▶ What is expected
Only lines containing "public" belong in the answer, each copied from the entries below.

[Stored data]
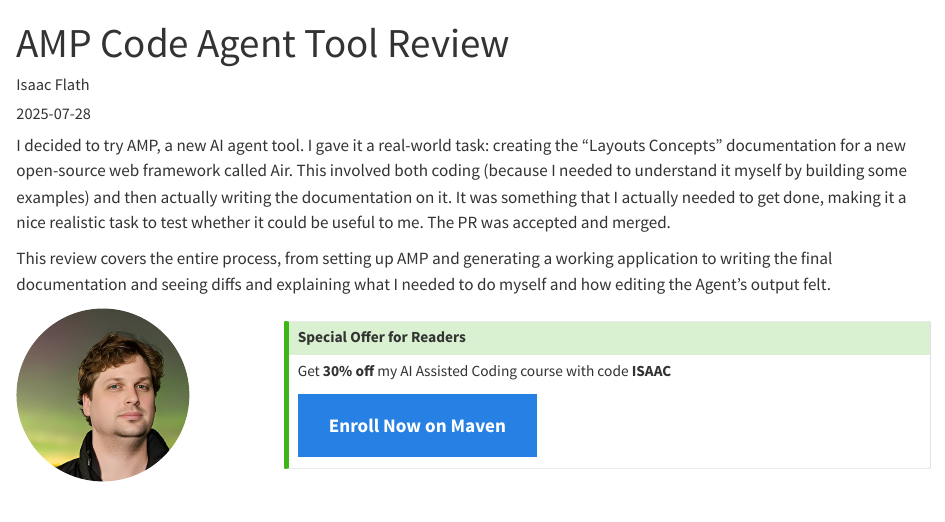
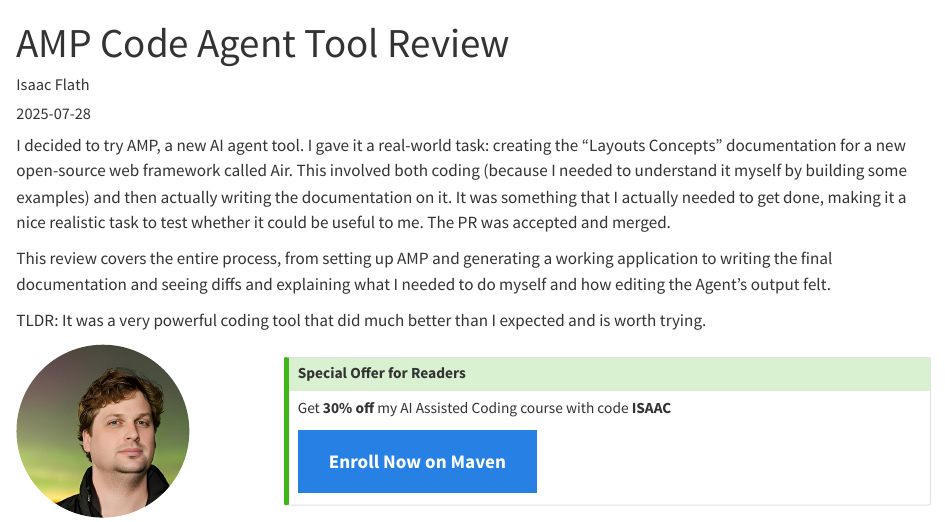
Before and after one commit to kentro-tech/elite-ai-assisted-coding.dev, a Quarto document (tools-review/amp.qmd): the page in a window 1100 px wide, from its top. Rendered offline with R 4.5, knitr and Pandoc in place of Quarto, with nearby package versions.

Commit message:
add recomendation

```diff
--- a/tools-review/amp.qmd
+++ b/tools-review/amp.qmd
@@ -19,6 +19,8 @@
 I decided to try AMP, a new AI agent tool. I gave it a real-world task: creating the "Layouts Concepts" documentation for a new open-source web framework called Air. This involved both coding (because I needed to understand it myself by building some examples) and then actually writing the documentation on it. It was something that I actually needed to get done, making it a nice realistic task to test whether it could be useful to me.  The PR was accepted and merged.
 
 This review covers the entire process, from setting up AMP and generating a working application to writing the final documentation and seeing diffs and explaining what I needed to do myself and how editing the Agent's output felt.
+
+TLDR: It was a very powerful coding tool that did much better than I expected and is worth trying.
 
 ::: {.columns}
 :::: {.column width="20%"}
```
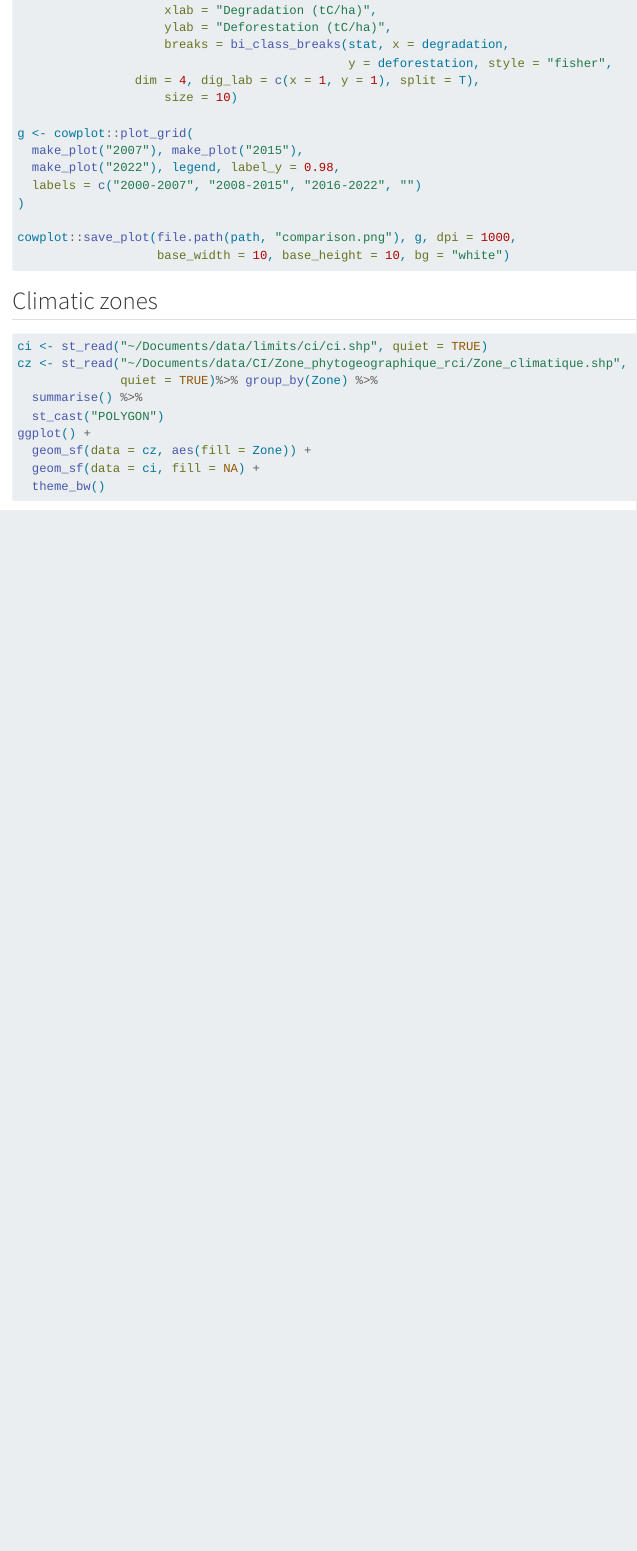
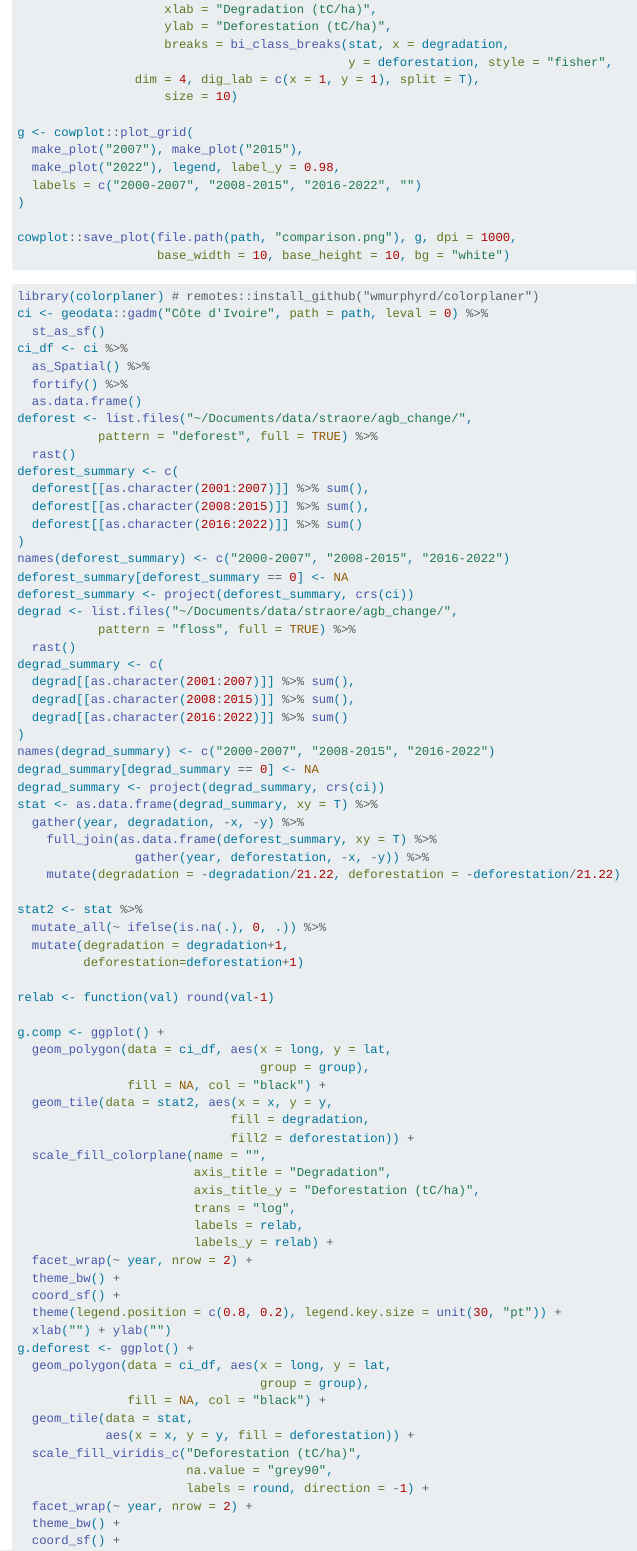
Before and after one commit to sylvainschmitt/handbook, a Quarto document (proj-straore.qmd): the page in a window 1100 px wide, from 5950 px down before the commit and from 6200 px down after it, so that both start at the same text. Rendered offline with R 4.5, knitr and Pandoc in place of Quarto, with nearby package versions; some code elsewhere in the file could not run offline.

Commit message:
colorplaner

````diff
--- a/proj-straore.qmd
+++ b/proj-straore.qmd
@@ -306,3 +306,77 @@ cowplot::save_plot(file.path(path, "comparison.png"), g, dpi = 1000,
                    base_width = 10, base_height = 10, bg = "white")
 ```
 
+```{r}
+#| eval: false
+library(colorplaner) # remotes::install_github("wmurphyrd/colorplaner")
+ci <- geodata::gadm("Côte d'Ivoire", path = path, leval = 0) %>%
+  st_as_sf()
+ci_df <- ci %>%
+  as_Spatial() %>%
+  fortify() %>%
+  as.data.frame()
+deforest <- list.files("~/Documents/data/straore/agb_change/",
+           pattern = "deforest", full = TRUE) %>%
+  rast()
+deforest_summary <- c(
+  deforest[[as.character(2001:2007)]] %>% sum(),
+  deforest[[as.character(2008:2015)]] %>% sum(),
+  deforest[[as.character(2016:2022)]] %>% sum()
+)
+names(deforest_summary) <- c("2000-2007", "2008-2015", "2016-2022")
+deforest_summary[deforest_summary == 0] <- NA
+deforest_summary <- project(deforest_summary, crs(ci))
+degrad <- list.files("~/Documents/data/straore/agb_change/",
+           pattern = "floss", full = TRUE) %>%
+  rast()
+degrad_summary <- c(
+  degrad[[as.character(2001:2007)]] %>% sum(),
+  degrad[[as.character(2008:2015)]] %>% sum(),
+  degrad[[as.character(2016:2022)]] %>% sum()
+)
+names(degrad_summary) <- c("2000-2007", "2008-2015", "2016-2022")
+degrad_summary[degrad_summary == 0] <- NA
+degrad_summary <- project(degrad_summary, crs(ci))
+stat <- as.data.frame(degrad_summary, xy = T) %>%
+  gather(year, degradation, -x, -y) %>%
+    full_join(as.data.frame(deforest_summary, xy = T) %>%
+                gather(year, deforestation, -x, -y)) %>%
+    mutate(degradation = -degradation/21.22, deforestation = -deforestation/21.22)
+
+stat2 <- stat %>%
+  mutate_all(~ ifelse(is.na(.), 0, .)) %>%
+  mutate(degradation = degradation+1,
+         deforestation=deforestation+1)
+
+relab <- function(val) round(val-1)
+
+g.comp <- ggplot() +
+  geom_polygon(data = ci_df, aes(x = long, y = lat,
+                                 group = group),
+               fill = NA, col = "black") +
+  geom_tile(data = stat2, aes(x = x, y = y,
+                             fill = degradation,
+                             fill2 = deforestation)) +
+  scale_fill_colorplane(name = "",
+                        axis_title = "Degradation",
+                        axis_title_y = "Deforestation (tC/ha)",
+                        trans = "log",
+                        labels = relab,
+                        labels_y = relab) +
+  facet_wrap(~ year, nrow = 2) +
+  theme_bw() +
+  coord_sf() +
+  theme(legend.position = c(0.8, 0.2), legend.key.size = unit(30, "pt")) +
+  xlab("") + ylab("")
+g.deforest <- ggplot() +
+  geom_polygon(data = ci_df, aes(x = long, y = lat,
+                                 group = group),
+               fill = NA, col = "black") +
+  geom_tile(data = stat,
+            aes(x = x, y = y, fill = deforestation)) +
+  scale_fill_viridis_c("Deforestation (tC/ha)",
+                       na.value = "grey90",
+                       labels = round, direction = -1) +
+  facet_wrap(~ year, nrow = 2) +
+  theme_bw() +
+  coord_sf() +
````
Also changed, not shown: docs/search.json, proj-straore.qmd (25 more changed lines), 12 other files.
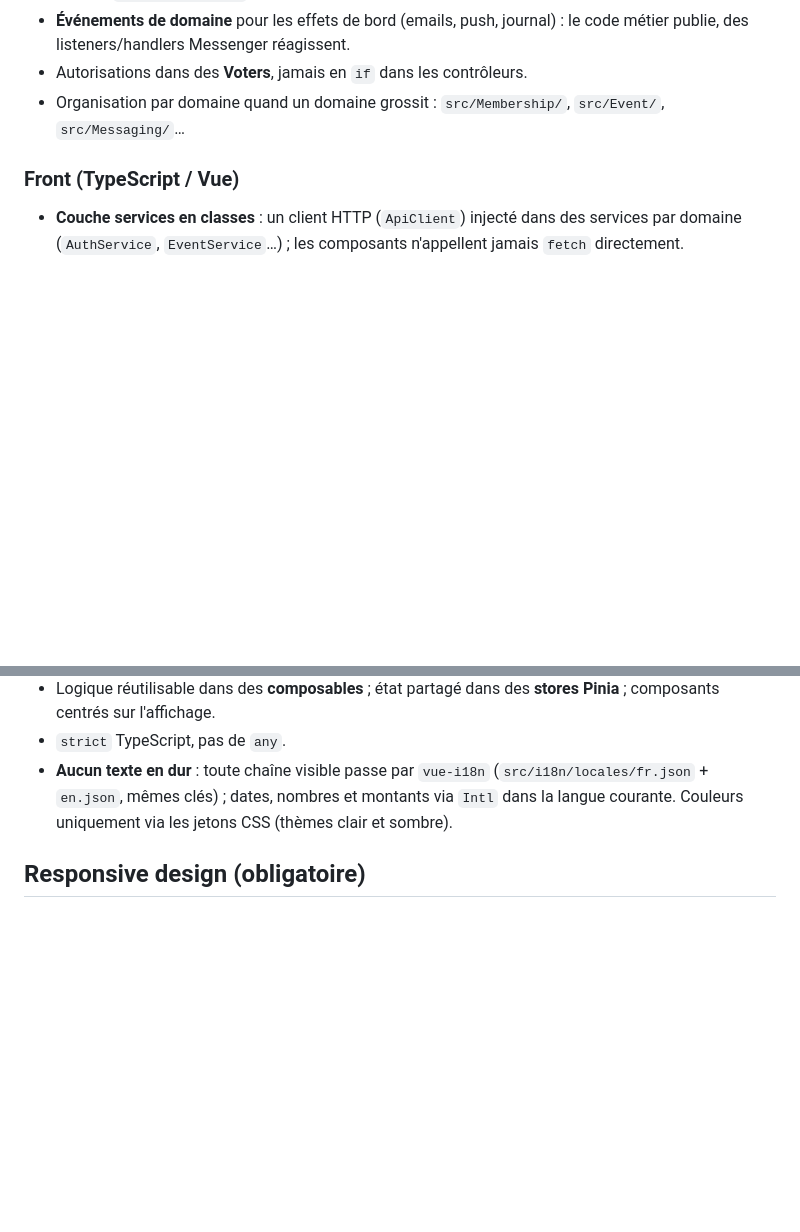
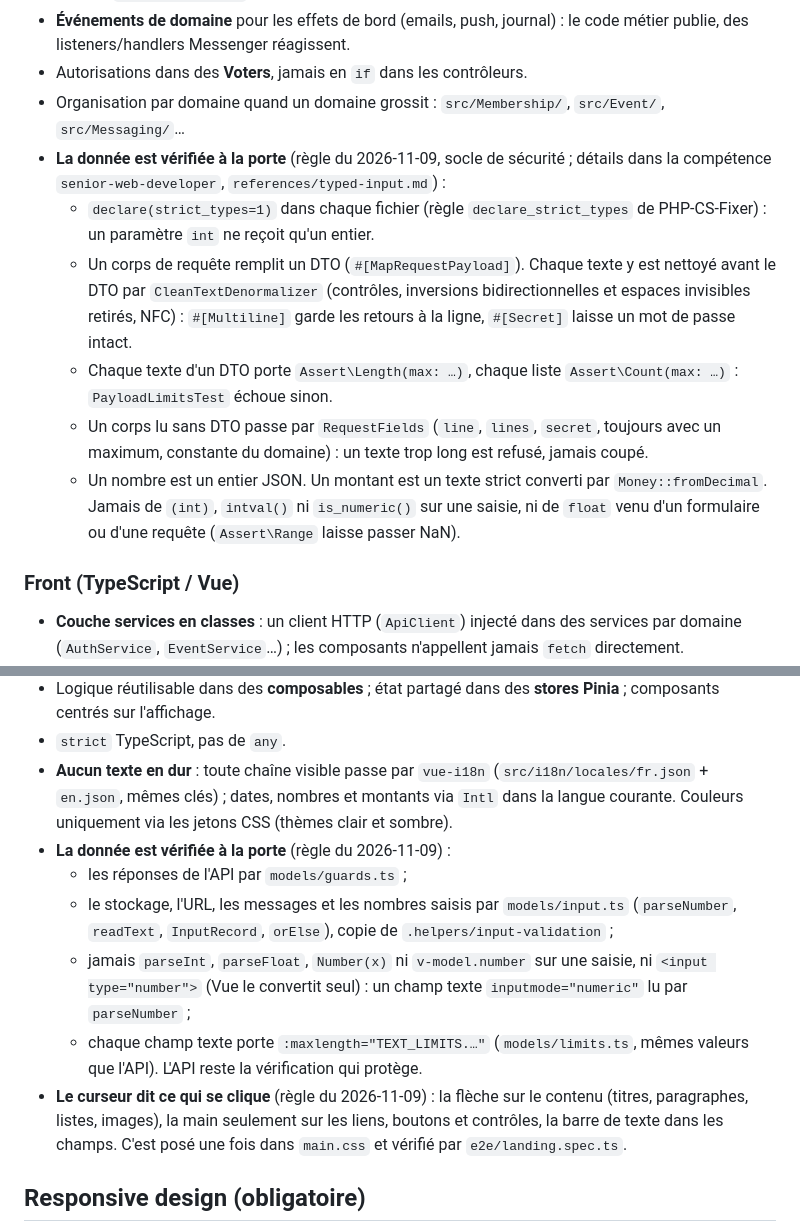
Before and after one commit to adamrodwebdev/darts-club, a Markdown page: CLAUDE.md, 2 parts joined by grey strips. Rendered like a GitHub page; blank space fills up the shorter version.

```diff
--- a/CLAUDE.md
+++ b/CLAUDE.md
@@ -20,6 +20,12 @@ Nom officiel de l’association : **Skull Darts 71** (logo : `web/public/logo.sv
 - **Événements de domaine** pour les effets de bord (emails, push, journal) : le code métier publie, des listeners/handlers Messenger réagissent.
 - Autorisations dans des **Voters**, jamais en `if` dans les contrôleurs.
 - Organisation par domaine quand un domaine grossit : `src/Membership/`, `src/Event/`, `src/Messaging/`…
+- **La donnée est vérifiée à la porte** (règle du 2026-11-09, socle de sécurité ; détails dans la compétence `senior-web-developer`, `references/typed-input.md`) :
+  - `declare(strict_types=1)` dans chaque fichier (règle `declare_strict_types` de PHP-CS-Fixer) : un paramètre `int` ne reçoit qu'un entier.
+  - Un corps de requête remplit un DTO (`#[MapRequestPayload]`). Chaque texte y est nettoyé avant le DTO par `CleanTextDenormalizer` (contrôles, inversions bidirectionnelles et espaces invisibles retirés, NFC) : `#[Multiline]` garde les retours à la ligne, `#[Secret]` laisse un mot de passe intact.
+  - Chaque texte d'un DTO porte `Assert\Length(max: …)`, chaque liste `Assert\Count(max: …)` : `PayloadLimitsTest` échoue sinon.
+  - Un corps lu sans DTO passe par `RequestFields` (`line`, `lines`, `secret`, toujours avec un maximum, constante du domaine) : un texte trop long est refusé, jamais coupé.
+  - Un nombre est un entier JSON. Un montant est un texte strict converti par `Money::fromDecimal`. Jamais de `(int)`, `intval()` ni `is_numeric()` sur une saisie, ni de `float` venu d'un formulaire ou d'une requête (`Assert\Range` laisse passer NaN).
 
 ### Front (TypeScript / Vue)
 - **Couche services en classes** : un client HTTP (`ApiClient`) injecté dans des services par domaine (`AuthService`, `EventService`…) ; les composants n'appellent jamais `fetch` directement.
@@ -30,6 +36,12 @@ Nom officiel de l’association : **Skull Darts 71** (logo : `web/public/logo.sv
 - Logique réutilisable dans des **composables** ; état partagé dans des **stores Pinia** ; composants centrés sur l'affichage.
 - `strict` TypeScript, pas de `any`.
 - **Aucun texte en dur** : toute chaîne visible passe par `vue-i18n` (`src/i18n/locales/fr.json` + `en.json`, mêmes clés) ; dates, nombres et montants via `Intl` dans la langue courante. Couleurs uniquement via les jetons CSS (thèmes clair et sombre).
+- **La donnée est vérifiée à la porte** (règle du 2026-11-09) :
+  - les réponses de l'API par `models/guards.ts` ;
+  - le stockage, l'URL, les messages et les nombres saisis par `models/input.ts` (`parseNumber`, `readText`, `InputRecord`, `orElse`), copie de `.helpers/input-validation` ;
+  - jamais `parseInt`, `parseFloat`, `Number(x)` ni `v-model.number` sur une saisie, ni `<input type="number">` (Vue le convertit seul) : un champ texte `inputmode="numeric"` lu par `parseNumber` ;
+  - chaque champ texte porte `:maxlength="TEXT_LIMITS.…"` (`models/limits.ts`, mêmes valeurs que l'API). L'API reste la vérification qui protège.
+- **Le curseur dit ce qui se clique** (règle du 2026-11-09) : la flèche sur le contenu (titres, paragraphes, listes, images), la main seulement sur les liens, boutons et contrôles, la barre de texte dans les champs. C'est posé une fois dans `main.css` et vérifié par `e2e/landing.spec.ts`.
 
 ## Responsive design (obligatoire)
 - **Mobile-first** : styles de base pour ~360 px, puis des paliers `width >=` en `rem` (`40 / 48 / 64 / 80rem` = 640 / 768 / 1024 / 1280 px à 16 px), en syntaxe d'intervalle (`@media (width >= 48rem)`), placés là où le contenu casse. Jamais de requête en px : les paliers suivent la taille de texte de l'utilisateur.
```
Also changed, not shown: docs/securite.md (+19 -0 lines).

▶ Worked solution
@@ -20,6 +20,12 @@ Nom officiel de l’association : **Skull Darts 71** (logo : `web/public/logo.sv
@@ -30,6 +36,12 @@ Nom officiel de l’association : **Skull Darts 71** (logo : `web/public/logo.sv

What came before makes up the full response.